The certification comes at a time when many companies have been saying that the May 2020 deadline is too soon.
Manufacturers must re-evaluate existing regulatory and compliance strategies to meet the new requirements.
SNITEM & Philips France vs. Health Minister: the ECJ defines the conditions under which software for assistance to the medical prescription can be qualified medical device within the meaning of the Directive.
The agency has released a draft guidance outlining its policy for accepting data from foreign clinical studies.
The most important part to remember about this recommendation document for unannounced audits is that it not only applies to medical device manufacturers, but also significantly includes their suppliers and subcontractors.
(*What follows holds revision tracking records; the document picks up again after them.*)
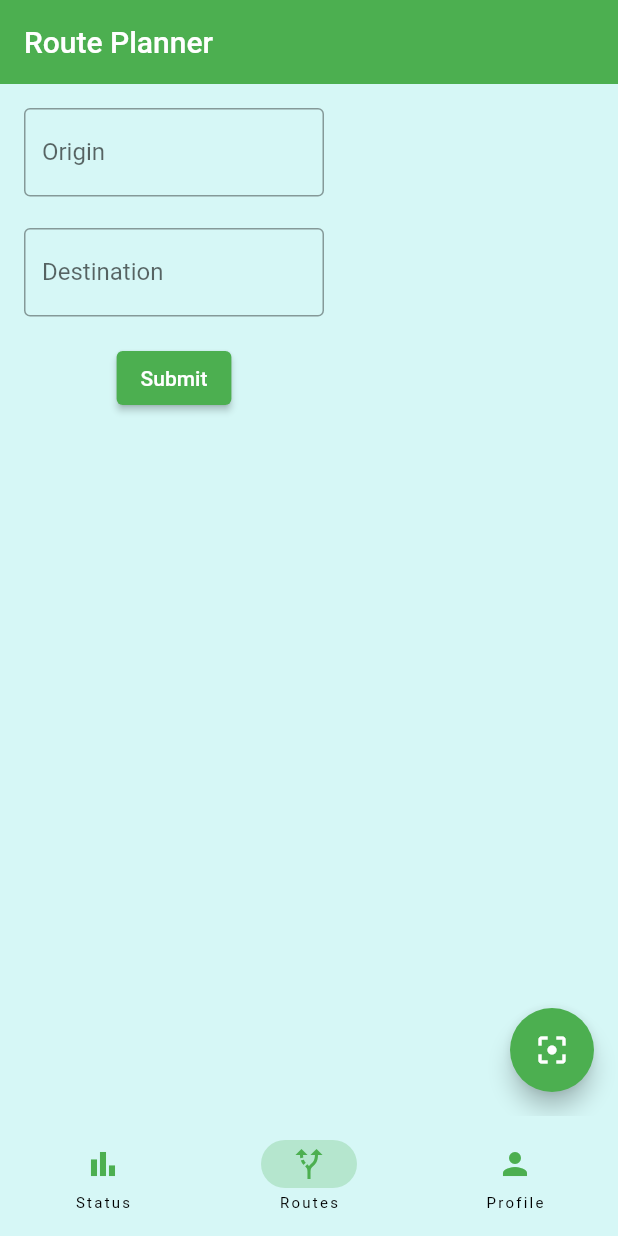
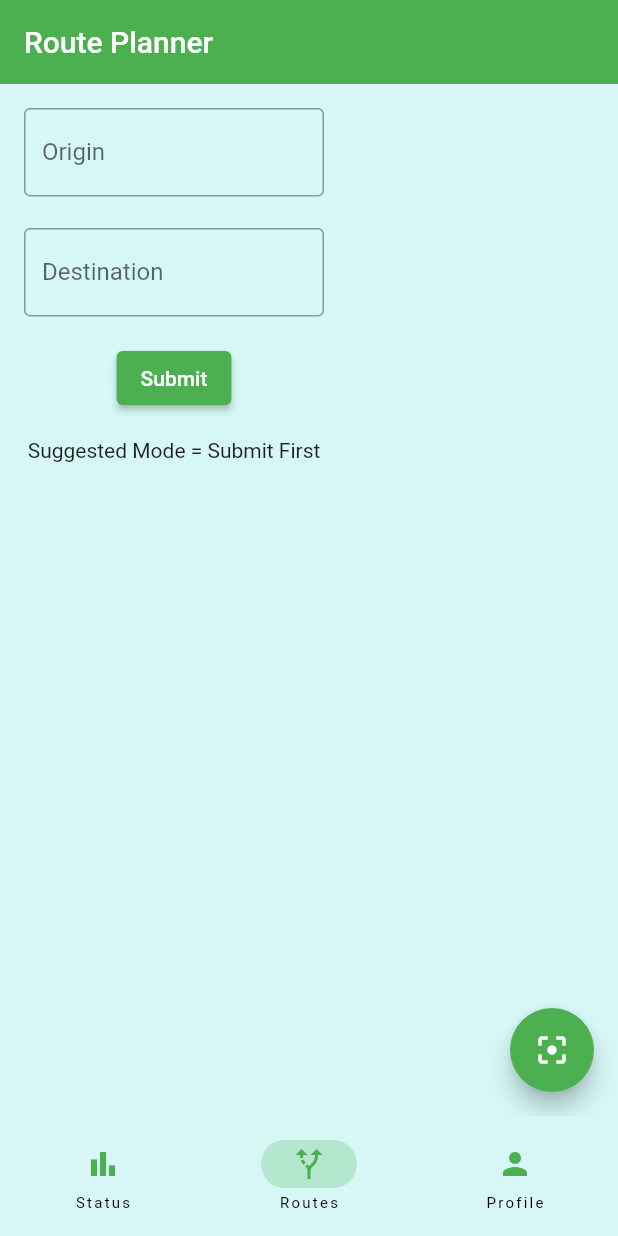
Before and after one commit to Arjdroid/greenifytransit, a Flutter app: the screen it shows after launch, item 2 of the bottom bar chosen, after a tap on the "filter center focus" icon, on a phone screen of 412 x 824 dp. Run offline on Flutter 3.47's test engine with Material 2 defaults, Android fonts, the phone set to English and light mode, and no system bars; our stand-ins replace geocoding, syncfusion_flutter_charts.

Commit message:
god damn it

```diff
--- a/lib/routes_planner.dart
+++ b/lib/routes_planner.dart
@@ -57,6 +57,7 @@ class _RoutesPlannerState extends State<RoutesPlanner> {
   String tMode = 'driving';
   int duration = 0;
   int distance = 0;
+  List<dynamic> rankedSuggestionsList = ['Submit First'];
   // diesel cars emit only 80% emissions of avg. car
   // hybrids emit only 60% emissions of avg.car
   // evs emit 0 emissions
@@ -401,6 +402,7 @@ class _RoutesPlannerState extends State<RoutesPlanner> {
                   child: const Text('Submit'),
                 ),
               ),
+              Text('Suggested Mode = ' + rankedSuggestionsList[0]),
             ],
           ),
         ),
@@ -429,7 +431,9 @@ class _RoutesPlannerState extends State<RoutesPlanner> {
           //getDistanceMatrix(oLat, oLng, dLat, dLng, tMode, distMatrixKey);
           //getCarbonEmissions(duration, tMode, cTyp, cCls);
           //getWeatherCondition(oLat, oLng, dLat, dLng, openWeatherMapKey);
-          List<dynamic> rankedSuggestionsList = await getRankedSuggestions();
+          setState(() async {
+            rankedSuggestionsList = await getRankedSuggestions();
+          });
           print('RANKED SUGGESTIONS LIST: $rankedSuggestionsList');
           //bool tempWeatherClearTest = await getWeatherCondition(
           //    oLat, oLng, dLat, dLng, openWeatherMapKey);
```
Unannounced notified body audits are nothing new. Unfortunately, because of one really bad apple in the industry and a perception of the regulatory environment in the EU lacking teeth, the Commission has come up with an unrealistic and expensive solution for industry.
What’s changing in the medical devices and in vitro diagnostic regulatory landscape in the European Union, and how can you effectively navigate these changes? This article offers an overview.
Well (deep subject, the doctor knows), I know many of the readers were wondering about Dr. D’s next series. The doctor really wanted to make this next series an enjoyable surprise. That being said, surprise, surprise, surprise (thank you Gomer Pyle USMC); the next series of Dr. D’s articles will be focused on complying with MHLW Ministerial Ordinance Number 169.
During the course of the last eight months, Dr. D has had the opportunity to dive into 98/79/EC, the European In-Vitro Diagnostic Medical Device Directive while extracting salient elements in the hope of providing Devine Guidance for the readers. This journey has now come to an end.
Dr. D has just one takeaway from this edition of DG; “Just comply baby!” It does not get any easier than that, well maybe not that easy.